[What to produce]: Your answer should be every line with the word "output", copied from the data below.

[Change detection data]
--------------------------------------------------
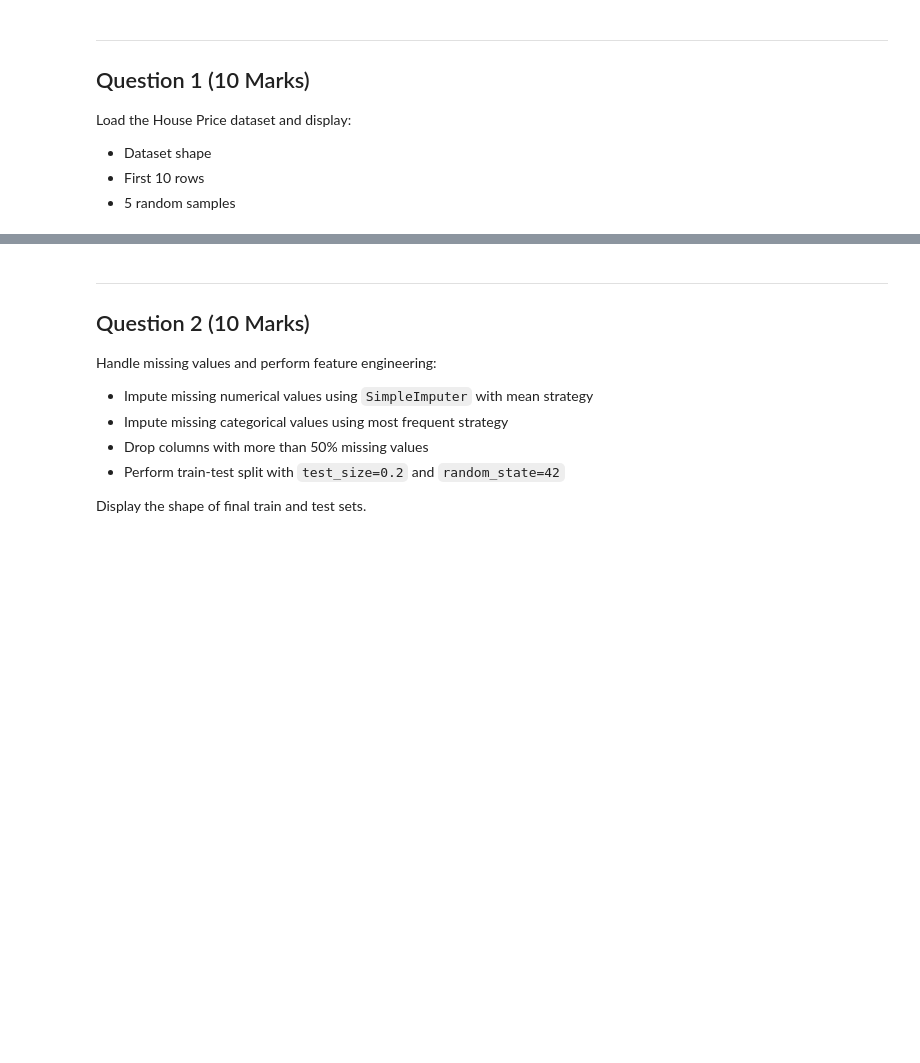
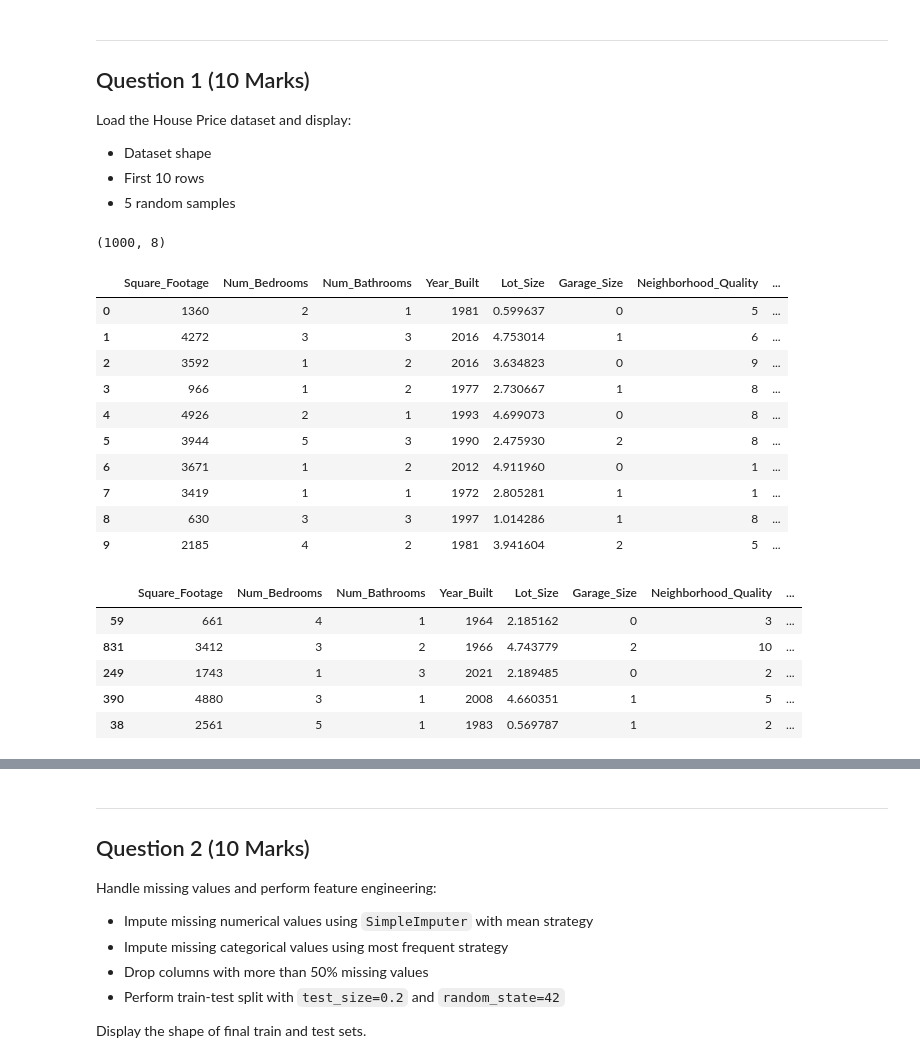
Before and after one commit to Dev-Maidul/ML-Assignments, a Jupyter notebook: ML_Assignment_02.ipynb, the cells around one changed output, grey strips where cells are left out. Cells and saved outputs as stored; diff of their text form; code cells hidden in the pictures; blank space fills up the shorter version.

Commit message:
Load dataset and check data shape

```diff
--- a/ML_Assignment_02.ipynb
+++ b/ML_Assignment_02.ipynb
@@ -37,0 +44,24 @@ Load the House Price dataset and display:
+# %%
+# Question 1
+df=pd.read_csv("/content/house_price_regression_dataset.csv")
+display(df.shape)
+display(df.head(10))
+# %% [output]
+(1000, 8)
+|  | Square_Footage | Num_Bedrooms | Num_Bathrooms | Year_Built | Lot_Size | Garage_Size | Neighborhood_Quality | ... |
+| 0 | 1360 | 2 | 1 | 1981 | 0.599637 | 0 | 5 | ... |
+| 1 | 4272 | 3 | 3 | 2016 | 4.753014 | 1 | 6 | ... |
+| 2 | 3592 | 1 | 2 | 2016 | 3.634823 | 0 | 9 | ... |
+| 3 | 966 | 1 | 2 | 1977 | 2.730667 | 1 | 8 | ... |
+| 4 | 4926 | 2 | 1 | 1993 | 4.699073 | 0 | 8 | ... |
+| 5 | 3944 | 5 | 3 | 1990 | 2.475930 | 2 | 8 | ... |
+| 6 | 3671 | 1 | 2 | 2012 | 4.911960 | 0 | 1 | ... |
+| 7 | 3419 | 1 | 1 | 1972 | 2.805281 | 1 | 1 | ... |
+| 8 | 630 | 3 | 3 | 1997 | 1.014286 | 1 | 8 | ... |
+| 9 | 2185 | 4 | 2 | 1981 | 3.941604 | 2 | 5 | ... |
+|  | Square_Footage | Num_Bedrooms | Num_Bathrooms | Year_Built | Lot_Size | Garage_Size | Neighborhood_Quality | ... |
+| 59 | 661 | 4 | 1 | 1964 | 2.185162 | 0 | 3 | ... |
+| 831 | 3412 | 3 | 2 | 1966 | 4.743779 | 2 | 10 | ... |
+| 249 | 1743 | 1 | 3 | 2021 | 2.189485 | 0 | 2 | ... |
+| 390 | 4880 | 3 | 1 | 2008 | 4.660351 | 1 | 5 | ... |
+| 38 | 2561 | 5 | 1 | 1983 | 0.569787 | 1 | 2 | ... |
```
Also changed, not shown: parts of 4 cells of this notebook.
--------------------------------------------------
[Answer below]:
Before and after one commit to Dev-Maidul/ML-Assignments, a Jupyter notebook: ML_Assignment_02.ipynb, the cells around one changed output, grey strips where cells are left out. Cells and saved outputs as stored; diff of their text form; code cells hidden in the pictures; blank space fills up the shorter version.
+# %% [output]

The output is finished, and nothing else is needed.